What the exercise asks >> Lines below that hold the word "reale" must be copied in full.

======

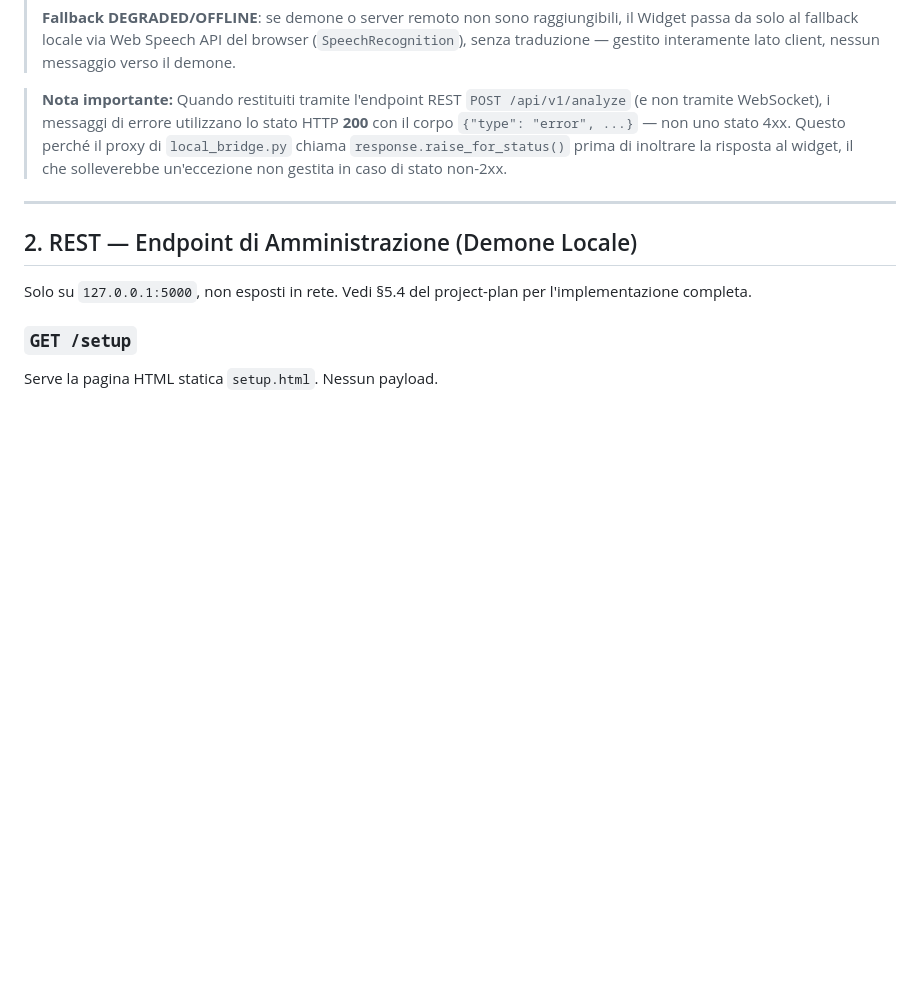
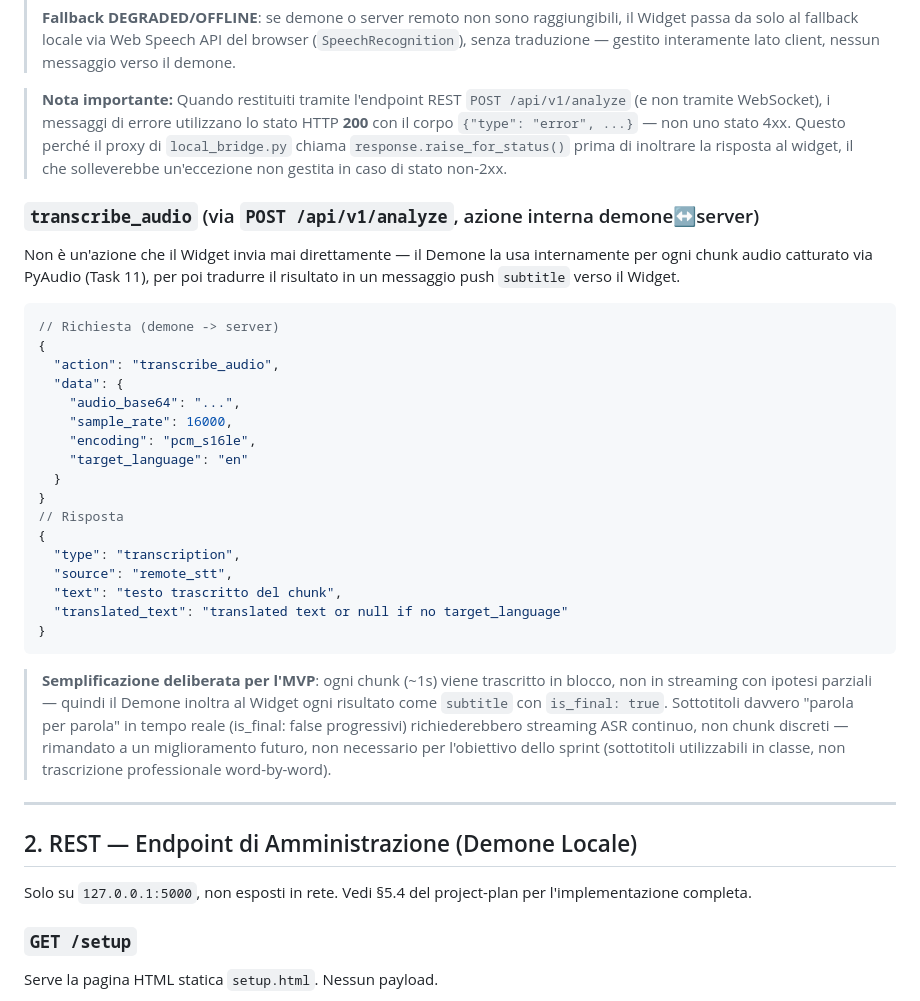
Before and after one commit to project00/LIM, a Markdown page: docs/api-contract.md, the part around the change. Rendered like a GitHub page; blank space fills up the shorter version.

````diff
--- a/docs/api-contract.md
+++ b/docs/api-contract.md
@@ -104,6 +104,37 @@ Inviato dal demone/server al Widget con i sottotitoli in tempo reale.
 
 > **Nota importante:** Quando restituiti tramite l'endpoint REST `POST /api/v1/analyze` (e non tramite WebSocket), i messaggi di errore utilizzano lo stato HTTP **200** con il corpo `{"type": "error", ...}` — non uno stato 4xx. Questo perché il proxy di `local_bridge.py` chiama `response.raise_for_status()` prima di inoltrare la risposta al widget, il che solleverebbe un'eccezione non gestita in caso di stato non-2xx.
 
+### `transcribe_audio` (via `POST /api/v1/analyze`, azione interna demone↔server)
+
+Non è un'azione che il Widget invia mai direttamente — il Demone la usa internamente per
+ogni chunk audio catturato via PyAudio (Task 11), per poi tradurre il risultato in un
+messaggio push `subtitle` verso il Widget.
+
+```json
+// Richiesta (demone -> server)
+{
+  "action": "transcribe_audio",
+  "data": {
+    "audio_base64": "...",
+    "sample_rate": 16000,
+    "encoding": "pcm_s16le",
+    "target_language": "en"
+  }
+}
+// Risposta
+{
+  "type": "transcription",
+  "source": "remote_stt",
+  "text": "testo trascritto del chunk",
+  "translated_text": "translated text or null if no target_language"
+}
+```
+> **Semplificazione deliberata per l'MVP**: ogni chunk (~1s) viene trascritto in blocco,
+> non in streaming con ipotesi parziali — quindi il Demone inoltra al Widget ogni risultato
+> come `subtitle` con `is_final: true`. Sottotitoli davvero "parola per parola" in tempo
+> reale (is_final: false progressivi) richiederebbero streaming ASR continuo, non chunk
+> discreti — rimandato a un miglioramento futuro, non necessario per l'obiettivo dello
+> sprint (sottotitoli utilizzabili in classe, non trascrizione professionale word-by-word).
 ---
 
 ## 2. REST — Endpoint di Amministrazione (Demone Locale)
````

======

Response to this task >>
@@ -104,6 +104,37 @@ Inviato dal demone/server al Widget con i sottotitoli in tempo reale.
+> reale (is_final: false progressivi) richiederebbero streaming ASR continuo, non chunk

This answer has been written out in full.